By Barbara Kessler
Green Right Now
Greenpeace, guardian of oceans and forests, has reissued its Recycled Tissue and Toilet Paper Guide to help people make the switch to recycled paper.
It recommends that shoppers avoid products such as Kleenex, Cottonelle, Charmin, Angel Soft, Bounty, Brawny and the Target and Wal-Mart house brands because they are not made from recycled wood products.
Using recycled personal paper products can make an impressive impact in curbing global warming, according to Greenpeace, among others — far greater than one might suspect from contemplating the lowly roll of toilet paper.
Greenpeace reports that Americans could save 400,000 trees if every family replaced just one regular roll of TP with a recycled one. Imagine if more people switched over completely to recycled brands. Untold acres of carbon-absorbing, life-sustaining forests could be saved.
Even if Greenpeace’s calculations are off-the-mark, consumers could still wield impressive sway in saving forests by ditching conventional paper products.
Mainstream paper companies have responded to deforestation concerns by turning to wood from sustainably managed forests, which require them to harvest according to guidelines that preserve the forest and provide for replanting.
Advocates, though, worry that even these sustainable practices still winnow trees for throwaway paper products.
Greenpeace’s position is that paper companies should get their wood fibers from post-consumer wood or paper waste, or failing that, from Forest Stewardship Council (FSC) forests and tree farms. Companies should not use wood from old-growth forests, a practice that’s slowing, but has not stopped.
For its guide, Greenpeace eschewed paper products that were made from virgin wood fibers, and gave improved rankings based on how much of the product came from post-consumer waste. It also looked at whether the paper was bleached using chlorine, a process that pollutes groundwater, lakes and streams. It suggested that consumers look for products that are made of 100 percent overall recycled content, a minimum of which is 50 percent post-consumer recycled content.

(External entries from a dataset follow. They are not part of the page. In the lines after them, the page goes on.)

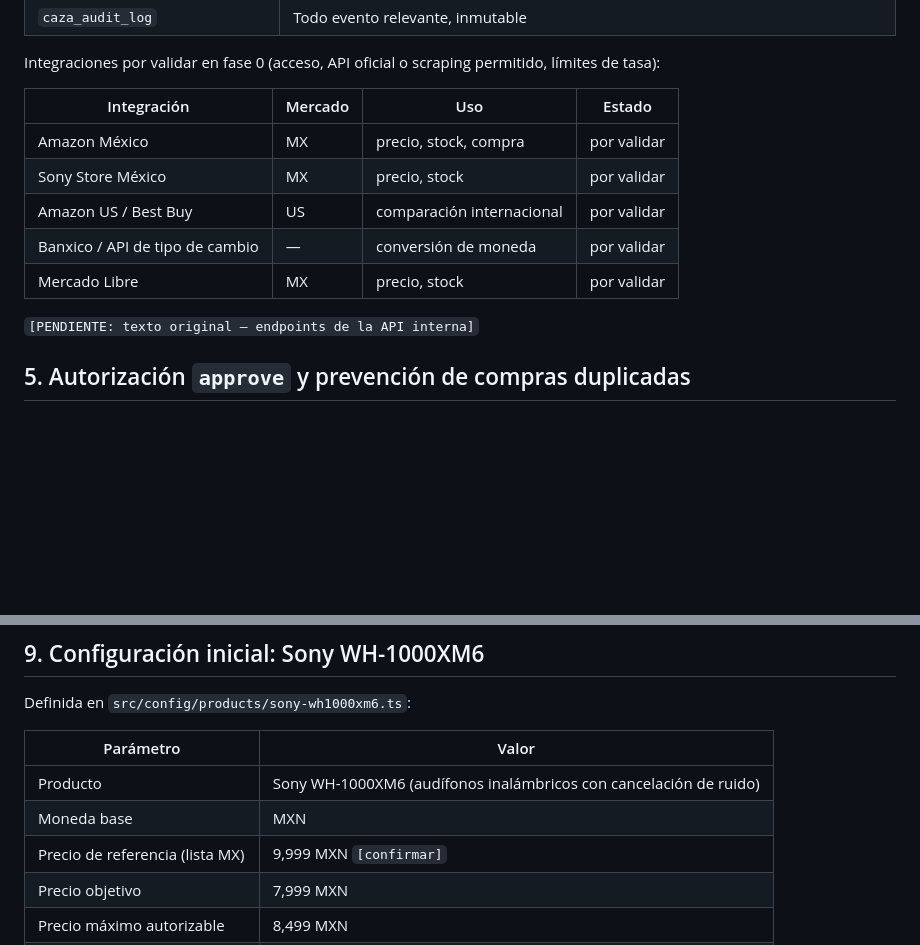
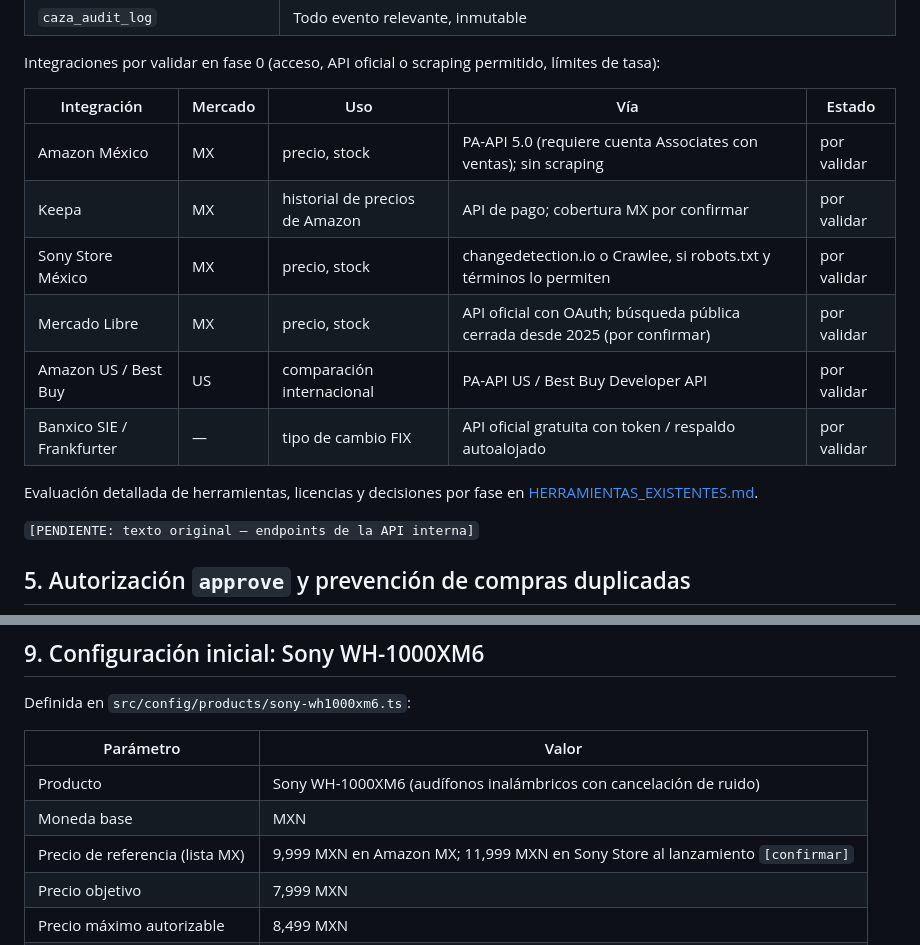
Before and after one commit to jfubrio/labsia-frontend, a Markdown page: caza-ia/docs/PLAN_DESARROLLO.md, 2 parts joined by grey strips. Drawn GitHub-style; blank space fills up the shorter version.

```diff
--- a/caza-ia/docs/PLAN_DESARROLLO.md
+++ b/caza-ia/docs/PLAN_DESARROLLO.md
@@ -89,13 +89,16 @@ Esquema lógico implementado en `src/db/migrations/001_caza_ia_schema.sql` y `00
 
 Integraciones por validar en fase 0 (acceso, API oficial o scraping permitido, límites de tasa):
 
-| Integración | Mercado | Uso | Estado |
-| --- | --- | --- | --- |
-| Amazon México | MX | precio, stock, compra | por validar |
-| Sony Store México | MX | precio, stock | por validar |
-| Amazon US / Best Buy | US | comparación internacional | por validar |
-| Banxico / API de tipo de cambio | — | conversión de moneda | por validar |
-| Mercado Libre | MX | precio, stock | por validar |
+| Integración | Mercado | Uso | Vía | Estado |
+| --- | --- | --- | --- | --- |
+| Amazon México | MX | precio, stock | PA-API 5.0 (requiere cuenta Associates con ventas); sin scraping | por validar |
+| Keepa | MX | historial de precios de Amazon | API de pago; cobertura MX por confirmar | por validar |
+| Sony Store México | MX | precio, stock | changedetection.io o Crawlee, si robots.txt y términos lo permiten | por validar |
+| Mercado Libre | MX | precio, stock | API oficial con OAuth; búsqueda pública cerrada desde 2025 (por confirmar) | por validar |
+| Amazon US / Best Buy | US | comparación internacional | PA-API US / Best Buy Developer API | por validar |
+| Banxico SIE / Frankfurter | — | tipo de cambio FIX | API oficial gratuita con token / respaldo autoalojado | por validar |
+
+Evaluación detallada de herramientas, licencias y decisiones por fase en [HERRAMIENTAS_EXISTENTES.md](HERRAMIENTAS_EXISTENTES.md).
 
 `[PENDIENTE: texto original — endpoints de la API interna]`
 
@@ -150,7 +153,7 @@ Definida en `src/config/products/sony-wh1000xm6.ts`:
 | --- | --- |
 | Producto | Sony WH-1000XM6 (audífonos inalámbricos con cancelación de ruido) |
 | Moneda base | MXN |
-| Precio de referencia (lista MX) | 9,999 MXN `[confirmar]` |
+| Precio de referencia (lista MX) | 9,999 MXN en Amazon MX; 11,999 MXN en Sony Store al lanzamiento `[confirmar]` |
 | Precio objetivo | 7,999 MXN |
 | Precio máximo autorizable | 8,499 MXN |
 | Umbral de descuento real | 12 % |
```
Also changed, not shown: caza-ia/README.md (+2 -0 lines), caza-ia/docs/HERRAMIENTAS_EXISTENTES.md (added, +118 -0 lines).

It’s an attainable goal: Green Forest, the top TP pick, is made from 100 percent recycled fibers, 90 percent of which are post-consumer waste, meaning this paper is truly on its second incarnation. By contrast, several TPs in the “avoid” category contain no recycled or post-consumer content. In other words, they might be Angel Soft, but they’re not green.